* Problem *
Skipping all images, output the listing word for word.

* Input data *
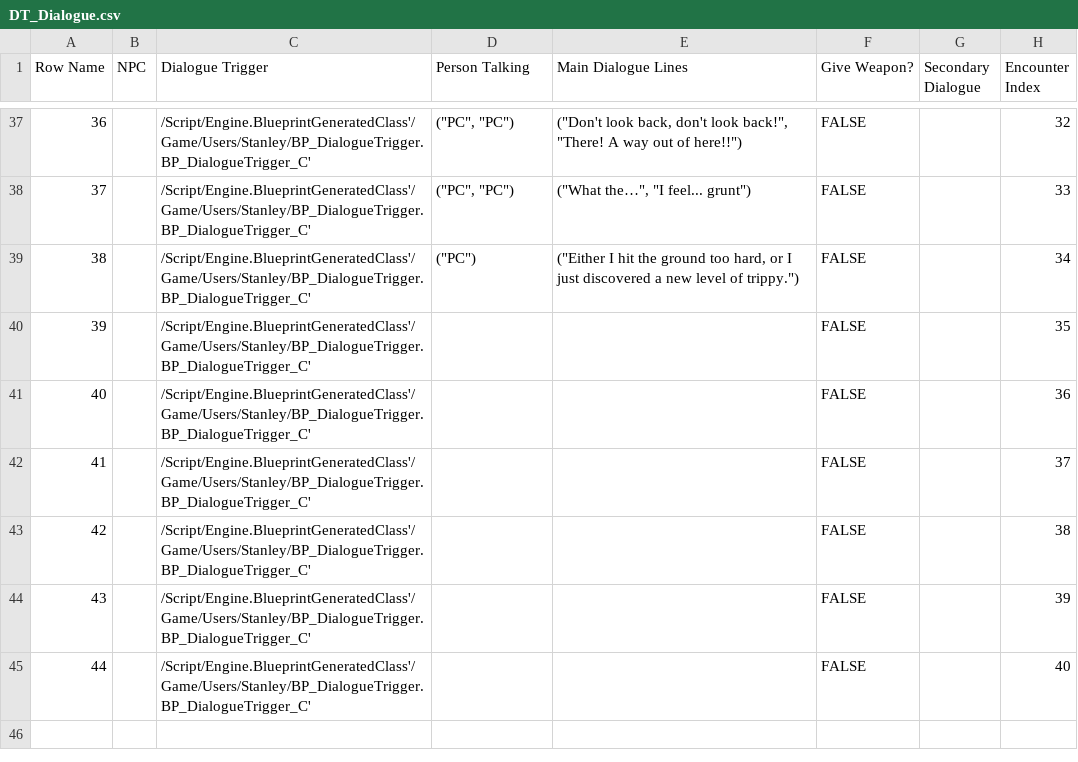
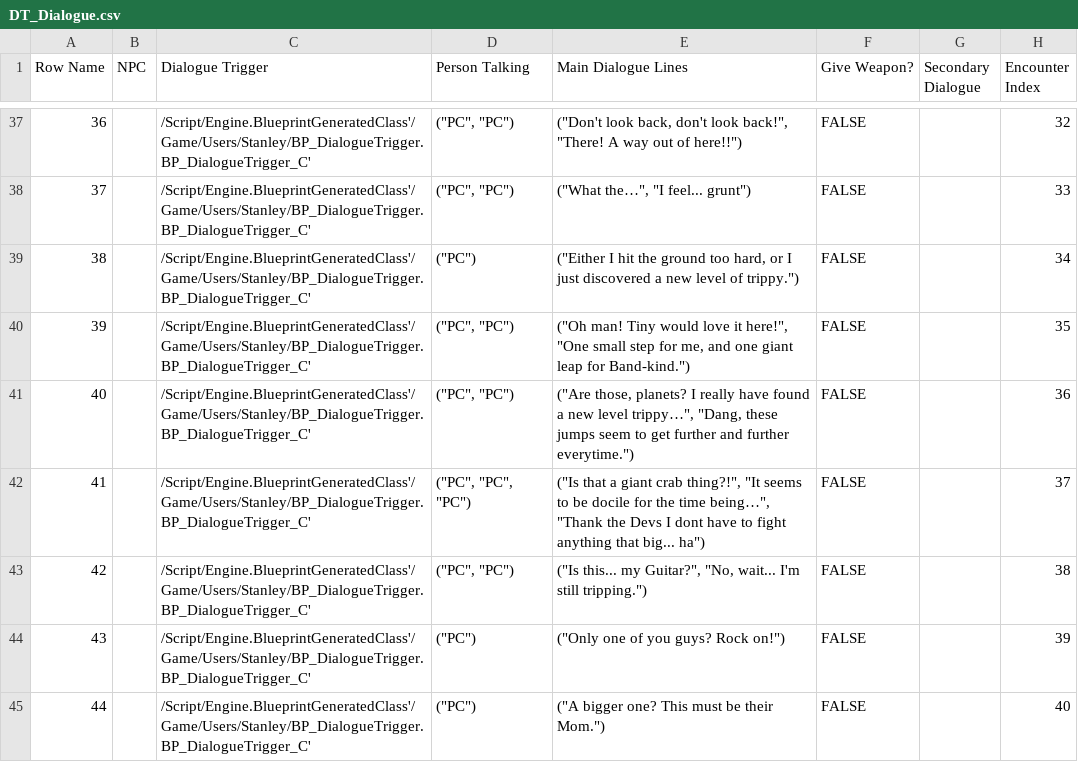
Before and after one commit to DanDiazRivera/RockStars, a CSV file: RockStars/Content/Users/Stanley/DT_Dialogue.csv, drawn as a sheet; only a part is shown, gaps mark what is left out; the diff covers the shown part only.

Commit message:
Implement Dialogue + Minor Changes
:3

```diff
--- a/RockStars/Content/Users/Stanley/DT_Dialogue.csv
+++ b/RockStars/Content/Users/Stanley/DT_Dialogue.csv
@@ -39,7 +39,7 @@ Row Name,NPC,Dialogue Trigger,Person Talking,Main Dialogue Lines,Give Weapon?,Se
 38,,/Script/Engine.BlueprintGeneratedClass'/Game/Users/Stanley/BP_DialogueTrigger.BP_DialogueTrigger_C',"(""PC"")","(""Either I hit the ground too hard, or I just discovered a new level of trippy."")",FALSE,,34
-39,,/Script/Engine.BlueprintGeneratedClass'/Game/Users/Stanley/BP_DialogueTrigger.BP_DialogueTrigger_C',,,FALSE,,35
-40,,/Script/Engine.BlueprintGeneratedClass'/Game/Users/Stanley/BP_DialogueTrigger.BP_DialogueTrigger_C',,,FALSE,,36
-41,,/Script/Engine.BlueprintGeneratedClass'/Game/Users/Stanley/BP_DialogueTrigger.BP_DialogueTrigger_C',,,FALSE,,37
-42,,/Script/Engine.BlueprintGeneratedClass'/Game/Users/Stanley/BP_DialogueTrigger.BP_DialogueTrigger_C',,,FALSE,,38
-43,,/Script/Engine.BlueprintGeneratedClass'/Game/Users/Stanley/BP_DialogueTrigger.BP_DialogueTrigger_C',,,FALSE,,39
-44,,/Script/Engine.BlueprintGeneratedClass'/Game/Users/Stanley/BP_DialogueTrigger.BP_DialogueTrigger_C',,,FALSE,,40
+39,,/Script/Engine.BlueprintGeneratedClass'/Game/Users/Stanley/BP_DialogueTrigger.BP_DialogueTrigger_C',"(""PC"", ""PC"")","(""Oh man! Tiny would love it here!"", ""One small step for me, and one giant leap for Band-kind."")",FALSE,,35
+40,,/Script/Engine.BlueprintGeneratedClass'/Game/Users/Stanley/BP_DialogueTrigger.BP_DialogueTrigger_C',"(""PC"", ""PC"")","(""Are those, planets? I really have found a new level trippy…"", ""Dang, these jumps seem to get further and further everytime."")",FALSE,,36
+41,,/Script/Engine.BlueprintGeneratedClass'/Game/Users/Stanley/BP_DialogueTrigger.BP_DialogueTrigger_C',"(""PC"", ""PC"", ""PC"")","(""Is that a giant crab thing?!"", ""It seems to be docile for the time being…"", ""Thank the Devs I dont have to fight anything that big... ha"")",FALSE,,37
+42,,/Script/Engine.BlueprintGeneratedClass'/Game/Users/Stanley/BP_DialogueTrigger.BP_DialogueTrigger_C',"(""PC"", ""PC"")","(""Is this... my Guitar?"", ""No, wait... I'm still tripping."")",FALSE,,38
+43,,/Script/Engine.BlueprintGeneratedClass'/Game/Users/Stanley/BP_DialogueTrigger.BP_DialogueTrigger_C',"(""PC"")","(""Only one of you guys? Rock on!"")",FALSE,,39
+44,,/Script/Engine.BlueprintGeneratedClass'/Game/Users/Stanley/BP_DialogueTrigger.BP_DialogueTrigger_C',"(""PC"")","(""A bigger one? This must be their Mom."")",FALSE,,40
```
Also changed, not shown: 6 added rows elsewhere in this file, 10 other files.
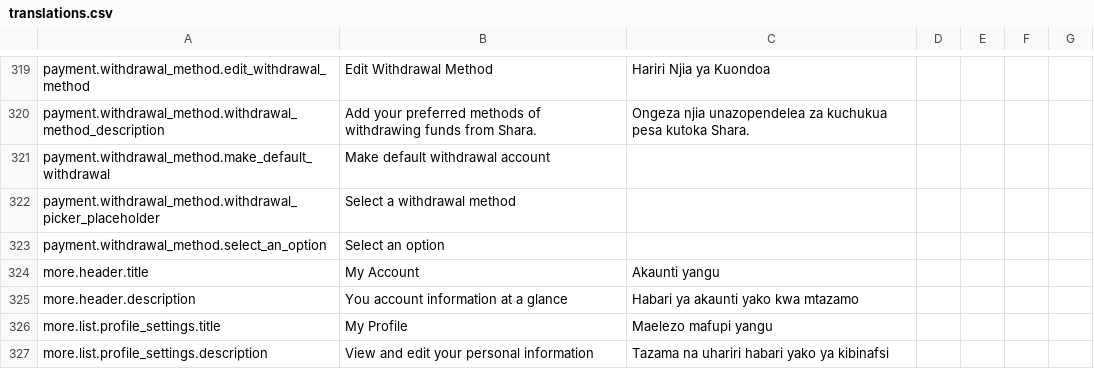
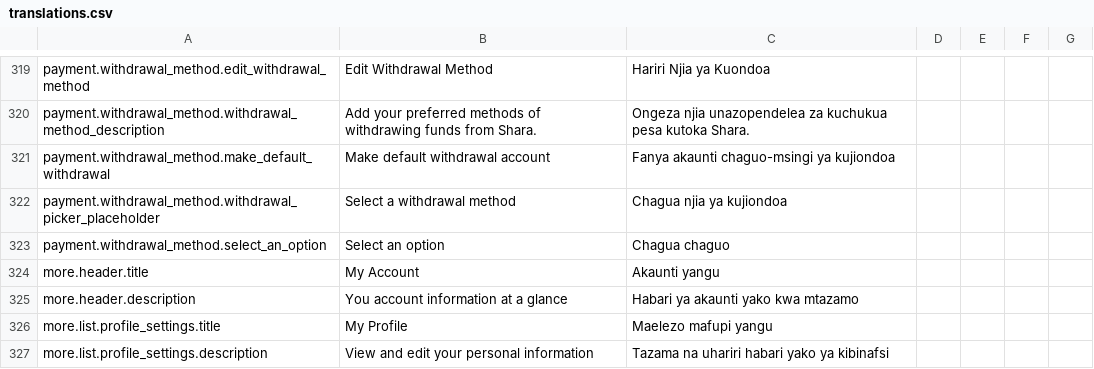
Before and after one commit to klever34/shara-lite, a CSV file: shara-lite/app/services/i18n/translations/translations.csv, drawn as a sheet; only a part is shown, gaps mark what is left out.

Commit message:
chore: update translations
Signed-off-by: Wahab Bello <wahaaabello@gmail.com>

```diff
--- a/shara-lite/app/services/i18n/translations/translations.csv
+++ b/shara-lite/app/services/i18n/translations/translations.csv
@@ -320,5 +320,5 @@ payment.withdrawal_method.edit_withdrawal_method,Edit Withdrawal Method,Hariri N
 payment.withdrawal_method.withdrawal_method_description,Add your preferred methods of withdrawing funds from Shara.,Ongeza njia unazopendelea za kuchukua pesa kutoka Shara.,,,,
-payment.withdrawal_method.make_default_withdrawal,Make default withdrawal account,,,,,
-payment.withdrawal_method.withdrawal_picker_placeholder,Select a withdrawal method,,,,,
-payment.withdrawal_method.select_an_option,Select an option,,,,,
+payment.withdrawal_method.make_default_withdrawal,Make default withdrawal account,Fanya akaunti chaguo-msingi ya kujiondoa,,,,
+payment.withdrawal_method.withdrawal_picker_placeholder,Select a withdrawal method,Chagua njia ya kujiondoa,,,,
+payment.withdrawal_method.select_an_option,Select an option,Chagua chaguo,,,,
 more.header.title,My Account,Akaunti yangu,,,,
```
Also changed, not shown: 1 other file.
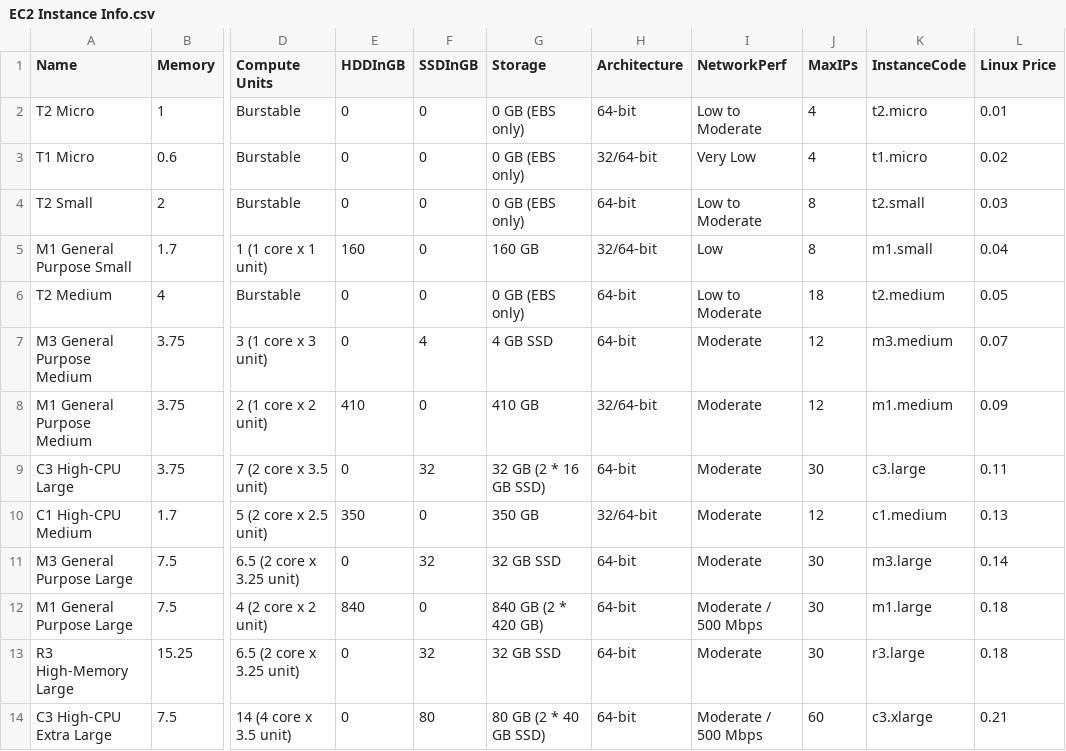
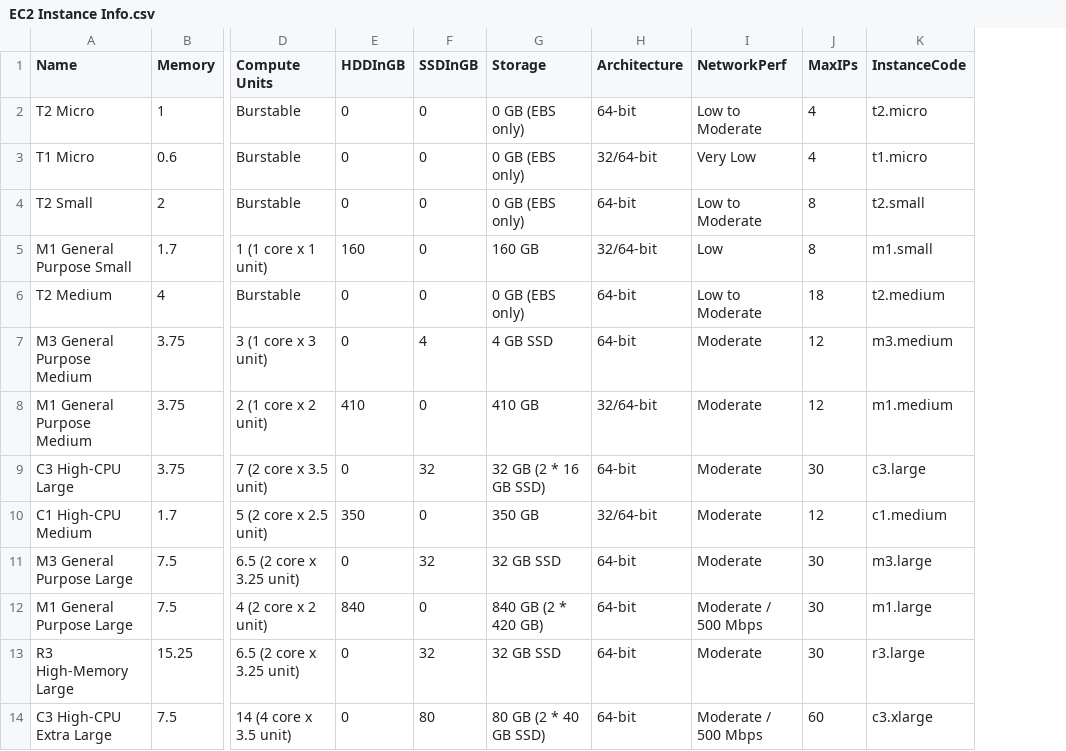
Before and after one commit to DevNambi/Spot-Price-Analysis, a CSV file: raw-data/EC2 Instance Info.csv, drawn as a sheet; only a part is shown, gaps mark what is left out; the diff names each change by its address in the sheet, - before the commit and + after, or states it on an @@ line.

Commit message:
More db-create scripts, EC2 instance info

```diff
--- a/raw-data/EC2 Instance Info.csv
+++ b/raw-data/EC2 Instance Info.csv
-column L (Linux Price), rows 2-14: 0.01 | 0.02 | 0.03 | 0.04 | 0.05 | 0.07 | 0.09 | 0.11 | 0.13 | 0.14 | 0.18 | 0.18 | 0.21
```
Also changed, not shown: 7 other files.
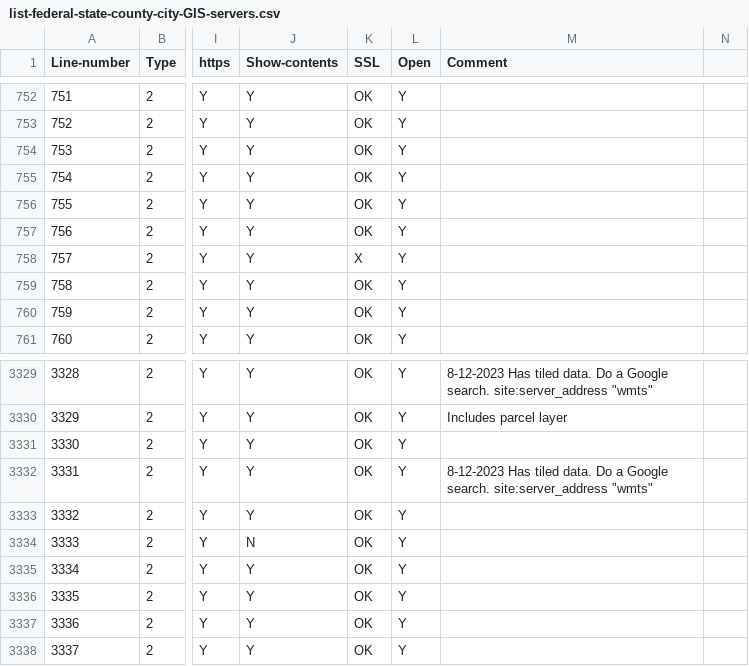
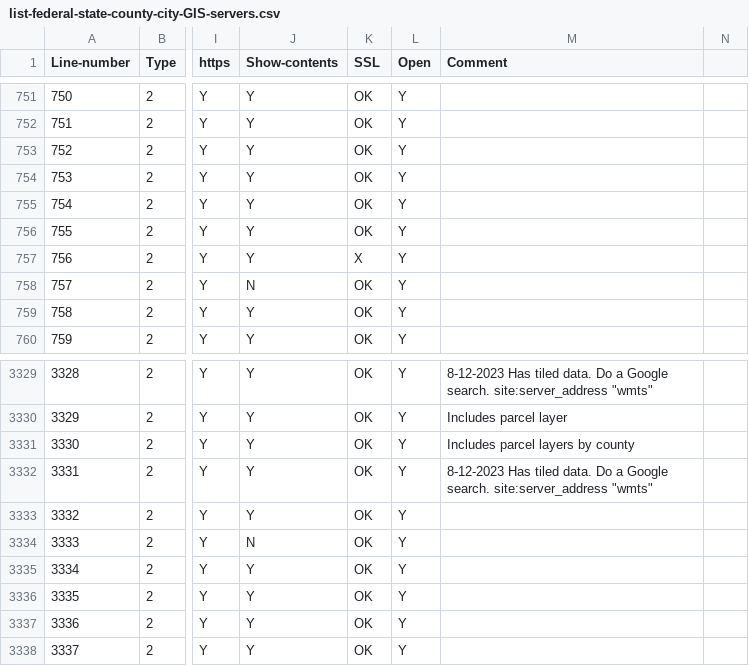
Before and after one commit to codecreative/mappingsupport-gis-backup, a CSV file: list-federal-state-county-city-GIS-servers.csv, drawn as a sheet; only a part is shown, gaps mark what is left out; addresses are those after the commit; the diff covers the shown part only; the diff names each change by its address in the sheet, - before the commit and + after, or states it on an @@ line.

```diff
--- a/list-federal-state-county-city-GIS-servers.csv
+++ b/list-federal-state-county-city-GIS-servers.csv
@@ column A (Line-number) renumbered between rows 191 and 3686 @@
-J758 (Show-contents): Y
+J758 (Show-contents): N
-M3331 (Comment): (empty)
+M3331 (Comment): Includes parcel layers by county
```
Also changed, not shown: 4 added rows, 4 removed rows and 4 edited cells elsewhere in this file.
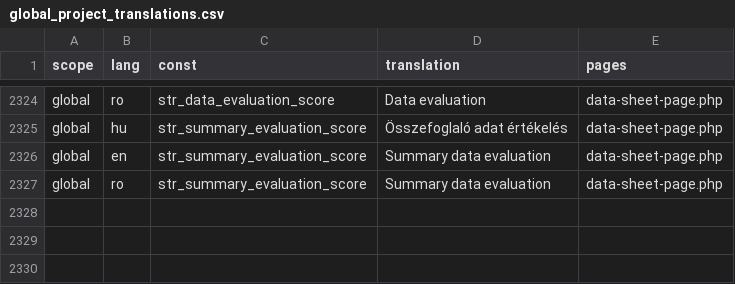
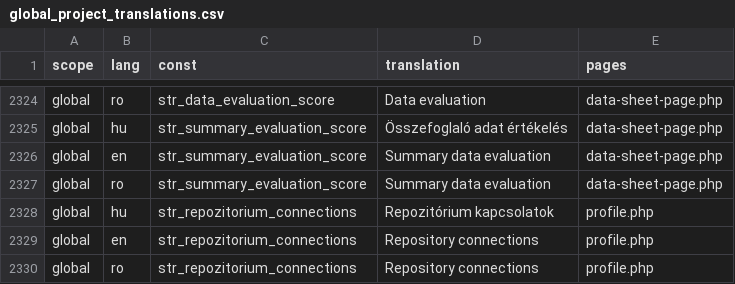
Before and after one commit to OpenBioMaps/translations, a CSV file: global_project_translations.csv, drawn as a sheet; only a part is shown, gaps mark what is left out.

Commit message:
Update global_project_translations.csv

```diff
--- a/global_project_translations.csv
+++ b/global_project_translations.csv
@@ -2327 +2327,4 @@
 "global","ro","str_summary_evaluation_score","Summary data evaluation","data-sheet-page.php"
+"global","hu","str_repozitorium_connections","Repozitórium kapcsolatok","profile.php"
+"global","en","str_repozitorium_connections","Repository connections","profile.php"
+"global","ro","str_repozitorium_connections","Repository connections","profile.php"
```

* Solution for this exercise *
Before and after one commit to DanDiazRivera/RockStars, a CSV file: RockStars/Content/Users/Stanley/DT_Dialogue.csv, drawn as a sheet; only a part is shown, gaps mark what is left out; the diff covers the shown part only.

Commit message:
Implement Dialogue + Minor Changes
:3

```diff
--- a/RockStars/Content/Users/Stanley/DT_Dialogue.csv
+++ b/RockStars/Content/Users/Stanley/DT_Dialogue.csv
@@ -39,7 +39,7 @@ Row Name,NPC,Dialogue Trigger,Person Talking,Main Dialogue Lines,Give Weapon?,Se
 38,,/Script/Engine.BlueprintGeneratedClass'/Game/Users/Stanley/BP_DialogueTrigger.BP_DialogueTrigger_C',"(""PC"")","(""Either I hit the ground too hard, or I just discovered a new level of trippy."")",FALSE,,34
-39,,/Script/Engine.BlueprintGeneratedClass'/Game/Users/Stanley/BP_DialogueTrigger.BP_DialogueTrigger_C',,,FALSE,,35
-40,,/Script/Engine.BlueprintGeneratedClass'/Game/Users/Stanley/BP_DialogueTrigger.BP_DialogueTrigger_C',,,FALSE,,36
-41,,/Script/Engine.BlueprintGeneratedClass'/Game/Users/Stanley/BP_DialogueTrigger.BP_DialogueTrigger_C',,,FALSE,,37
-42,,/Script/Engine.BlueprintGeneratedClass'/Game/Users/Stanley/BP_DialogueTrigger.BP_DialogueTrigger_C',,,FALSE,,38
-43,,/Script/Engine.BlueprintGeneratedClass'/Game/Users/Stanley/BP_DialogueTrigger.BP_DialogueTrigger_C',,,FALSE,,39
-44,,/Script/Engine.BlueprintGeneratedClass'/Game/Users/Stanley/BP_DialogueTrigger.BP_DialogueTrigger_C',,,FALSE,,40
+39,,/Script/Engine.BlueprintGeneratedClass'/Game/Users/Stanley/BP_DialogueTrigger.BP_DialogueTrigger_C',"(""PC"", ""PC"")","(""Oh man! Tiny would love it here!"", ""One small step for me, and one giant leap for Band-kind."")",FALSE,,35
+40,,/Script/Engine.BlueprintGeneratedClass'/Game/Users/Stanley/BP_DialogueTrigger.BP_DialogueTrigger_C',"(""PC"", ""PC"")","(""Are those, planets? I really have found a new level trippy…"", ""Dang, these jumps seem to get further and further everytime."")",FALSE,,36
+41,,/Script/Engine.BlueprintGeneratedClass'/Game/Users/Stanley/BP_DialogueTrigger.BP_DialogueTrigger_C',"(""PC"", ""PC"", ""PC"")","(""Is that a giant crab thing?!"", ""It seems to be docile for the time being…"", ""Thank the Devs I dont have to fight anything that big... ha"")",FALSE,,37
+42,,/Script/Engine.BlueprintGeneratedClass'/Game/Users/Stanley/BP_DialogueTrigger.BP_DialogueTrigger_C',"(""PC"", ""PC"")","(""Is this... my Guitar?"", ""No, wait... I'm still tripping."")",FALSE,,38
+43,,/Script/Engine.BlueprintGeneratedClass'/Game/Users/Stanley/BP_DialogueTrigger.BP_DialogueTrigger_C',"(""PC"")","(""Only one of you guys? Rock on!"")",FALSE,,39
+44,,/Script/Engine.BlueprintGeneratedClass'/Game/Users/Stanley/BP_DialogueTrigger.BP_DialogueTrigger_C',"(""PC"")","(""A bigger one? This must be their Mom."")",FALSE,,40
```
Also changed, not shown: 6 added rows elsewhere in this file, 10 other files.
Before and after one commit to klever34/shara-lite, a CSV file: shara-lite/app/services/i18n/translations/translations.csv, drawn as a sheet; only a part is shown, gaps mark what is left out.

Commit message:
chore: update translations
Signed-off-by: Wahab Bello <wahaaabello@gmail.com>

```diff
--- a/shara-lite/app/services/i18n/translations/translations.csv
+++ b/shara-lite/app/services/i18n/translations/translations.csv
@@ -320,5 +320,5 @@ payment.withdrawal_method.edit_withdrawal_method,Edit Withdrawal Method,Hariri N
 payment.withdrawal_method.withdrawal_method_description,Add your preferred methods of withdrawing funds from Shara.,Ongeza njia unazopendelea za kuchukua pesa kutoka Shara.,,,,
-payment.withdrawal_method.make_default_withdrawal,Make default withdrawal account,,,,,
-payment.withdrawal_method.withdrawal_picker_placeholder,Select a withdrawal method,,,,,
-payment.withdrawal_method.select_an_option,Select an option,,,,,
+payment.withdrawal_method.make_default_withdrawal,Make default withdrawal account,Fanya akaunti chaguo-msingi ya kujiondoa,,,,
+payment.withdrawal_method.withdrawal_picker_placeholder,Select a withdrawal method,Chagua njia ya kujiondoa,,,,
+payment.withdrawal_method.select_an_option,Select an option,Chagua chaguo,,,,
 more.header.title,My Account,Akaunti yangu,,,,
```
Also changed, not shown: 1 other file.
Before and after one commit to DevNambi/Spot-Price-Analysis, a CSV file: raw-data/EC2 Instance Info.csv, drawn as a sheet; only a part is shown, gaps mark what is left out; the diff names each change by its address in the sheet, - before the commit and + after, or states it on an @@ line.

Commit message:
More db-create scripts, EC2 instance info

```diff
--- a/raw-data/EC2 Instance Info.csv
+++ b/raw-data/EC2 Instance Info.csv
-column L (Linux Price), rows 2-14: 0.01 | 0.02 | 0.03 | 0.04 | 0.05 | 0.07 | 0.09 | 0.11 | 0.13 | 0.14 | 0.18 | 0.18 | 0.21
```
Also changed, not shown: 7 other files.
Before and after one commit to codecreative/mappingsupport-gis-backup, a CSV file: list-federal-state-county-city-GIS-servers.csv, drawn as a sheet; only a part is shown, gaps mark what is left out; addresses are those after the commit; the diff covers the shown part only; the diff names each change by its address in the sheet, - before the commit and + after, or states it on an @@ line.

```diff
--- a/list-federal-state-county-city-GIS-servers.csv
+++ b/list-federal-state-county-city-GIS-servers.csv
@@ column A (Line-number) renumbered between rows 191 and 3686 @@
-J758 (Show-contents): Y
+J758 (Show-contents): N
-M3331 (Comment): (empty)
+M3331 (Comment): Includes parcel layers by county
```
Also changed, not shown: 4 added rows, 4 removed rows and 4 edited cells elsewhere in this file.
Before and after one commit to OpenBioMaps/translations, a CSV file: global_project_translations.csv, drawn as a sheet; only a part is shown, gaps mark what is left out.

Commit message:
Update global_project_translations.csv

```diff
--- a/global_project_translations.csv
+++ b/global_project_translations.csv
@@ -2327 +2327,4 @@
 "global","ro","str_summary_evaluation_score","Summary data evaluation","data-sheet-page.php"
+"global","hu","str_repozitorium_connections","Repozitórium kapcsolatok","profile.php"
+"global","en","str_repozitorium_connections","Repository connections","profile.php"
+"global","ro","str_repozitorium_connections","Repository connections","profile.php"
```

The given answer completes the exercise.